That contentious $3.35-billion extension has yet to be approved by council for construction.
Without the SRT operating during the construction period, commuters would be left to take buses.
In 2017, the TTC reported it had discovered corrosion issues with the SRT trains that could cause “catastrophic” structural failures if not addressed.
Bombardier Transportation, which now owns the SRT technology, was hired to provide “expert advice of how to safely operate the SRT past end of life,” the new board report says. The transportation company is testing for “hidden cracks on key structural components” and to come up with a plan to keep the train cars in service.
WSP Canada Inc. was hired to “provide oversight” of that work. A second consultant, CH2MH, was hired “to review Bombardier Transportation’s original analysis, findings and recommendations.”
When the Star asked to review work from Bombardier and the two consultants, which was not included with the publicly posted board report, Ross said it could not be provided because the TTC signed a nondisclosure agreement.

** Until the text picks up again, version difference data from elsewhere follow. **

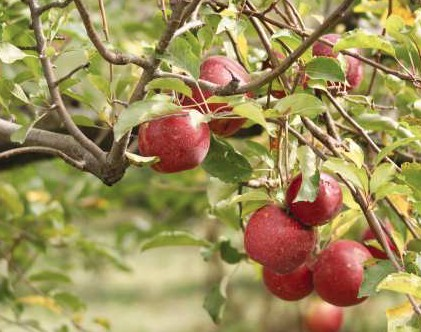
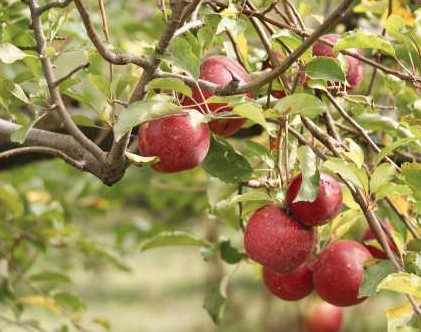
lower page weight

diff --git a/lesson5/preston-5.html b/lesson5/preston-5.html
@@ -42,7 +42,7 @@
     <main>
     <h2>Preston Idaho</h2>
     <div class="hero-div">
-        <img class="photo" src="images/idahoimage.PNG" alt="image of Preston Town">
+        <img class="photo" src="images/idahoimage.jpg" alt="image of Preston Town">
         <section class="weathersummary">
             <h3>Weather Summary</h3>
             <table class= "summarytable">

When asked why the public agency would agree to keep work concerning the safe operation of a transit line confidential, Ross said it agreed to nondisclosure in order to release design data to third parties for review.

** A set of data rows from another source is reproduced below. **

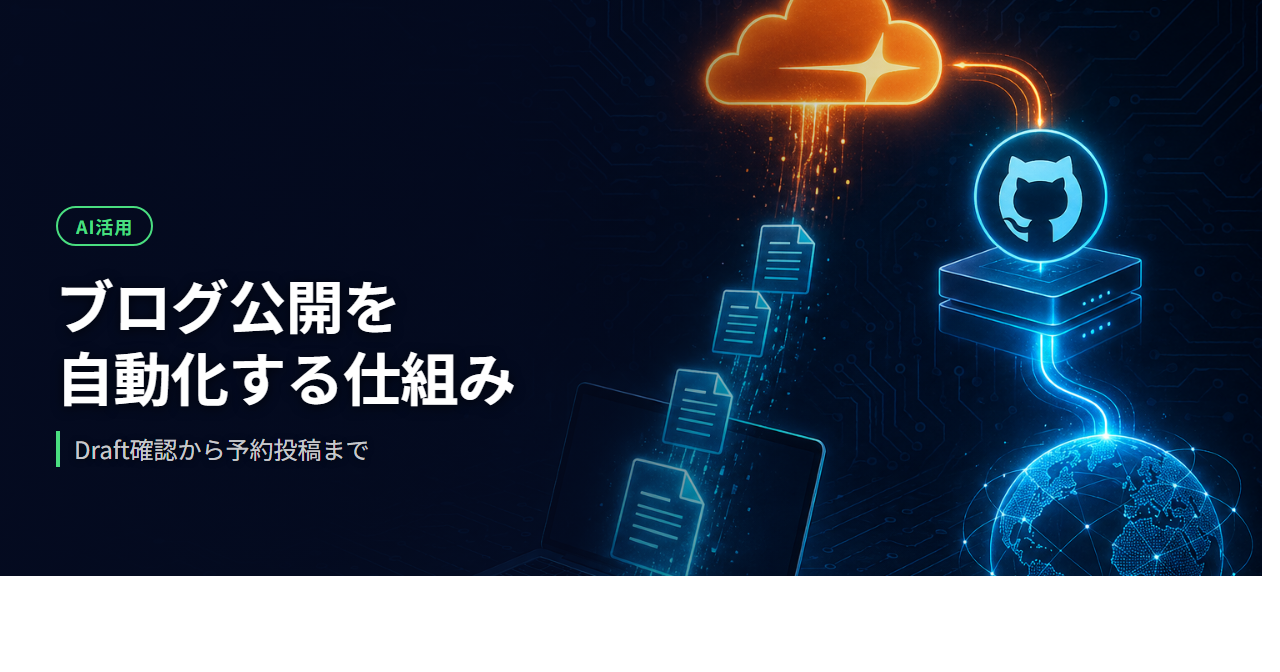
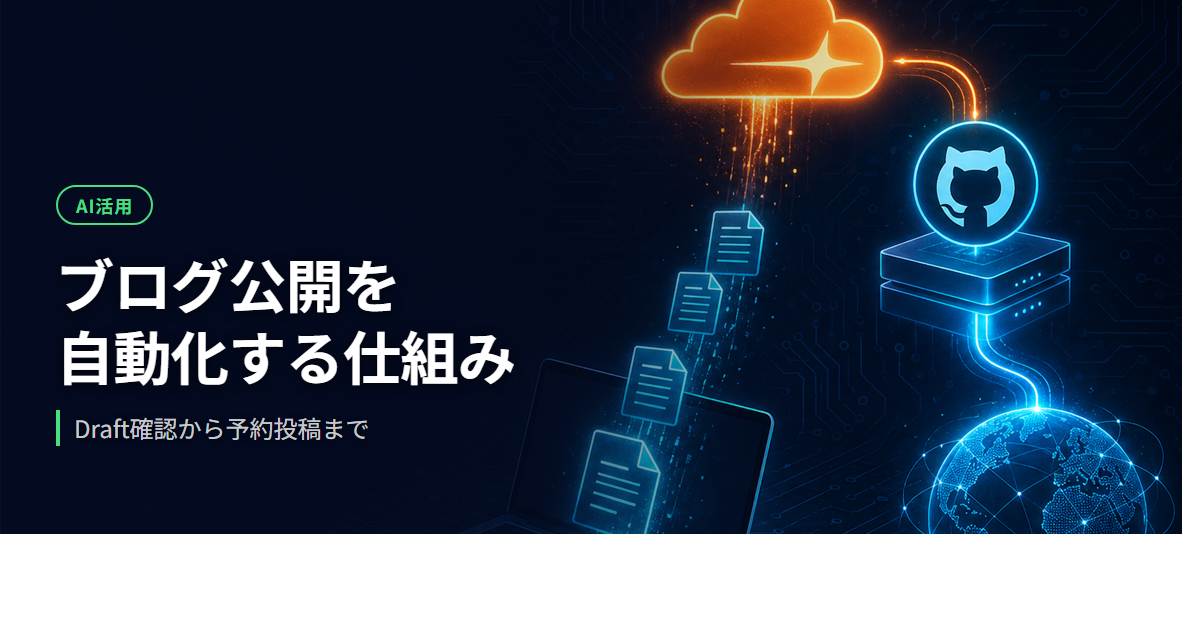
fix thumbnail size to 1200x630 (OGP standard)

Changed region(s): [[0.0308, 0.2714, 0.4317, 0.6937], [0.0, 0.7238, 0.9867, 0.8746], [0.8017, 0.7238, 0.8325, 0.754]]

diff --git a/tmp-diagram/thumb-cloudflare-blog-publish-flow.html b/tmp-diagram/thumb-cloudflare-blog-publish-flow.html
@@ -5,8 +5,8 @@
 <style>
   * { box-sizing: border-box; margin: 0; padding: 0; }
   body {
-    width: 1280px;
-    height: 672px;
+    width: 1200px;
+    height: 630px;
     overflow: hidden;
     font-family: "Hiragino Kaku Gothic Pro", "Noto Sans JP", "Yu Gothic", sans-serif;
     position: relative;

“The work contained in the reports was provided to the TTC by the vendors with (a nondisclosure agreement) as it contains valuable information usable by other owners of similar vehicles,” Ross said in an email.
Bombardier purchased the SRT’s technology -- which differs from that of a subway or LRT -- from the original manufacturer, the provincially owned Urban Transportation Development Corporation, in the 1990s, according to Bombardier’s website.
The SRT opened in 1985 with technology that is now considered outdated. The same technology is still in use in Vancouver and Detroit, Ross noted. A newer generation of vehicles currently operates in other parts of the world, he said.
Releasing the reports, Ross said, would have a “negative impact” for Bombardier.
When asked specifically if the SRT trains will be safe to operate until 2026, Ross said: “Bombardier provided a plan on how to achieve continued operations to 2026.”
Ross said the consultants concluded “that the work being done meets the recommended requirements to extend the life” of the SRT parts.
The TTC owns 28 SRT cars and operates them in four-car trains. Currently, the plan is to overhaul all of the cars, Ross said. Regular service requires six trains and one emergency spare. With cars undergoing repairs, there are today only five trains in service at a time.
The money to repair the cars is budgeted as part of the Scarborough subway extension, which is being funded with $910 million to be collected from a special tax on all Toronto homeowners for at least 30 years. To date, $14 million of $68 million budgeted through 2022 for vehicle repairs has been allocated, Ross said.
In 2013, council scrapped plans to replace the SRT with a seven-stop LRT in the same corridor, separated from traffic. That LRT would have been fully funded by the province and, as previously planned, would have been operational in 2019. The province also would have been responsible for SRT life extension costs and bus replacement during construction.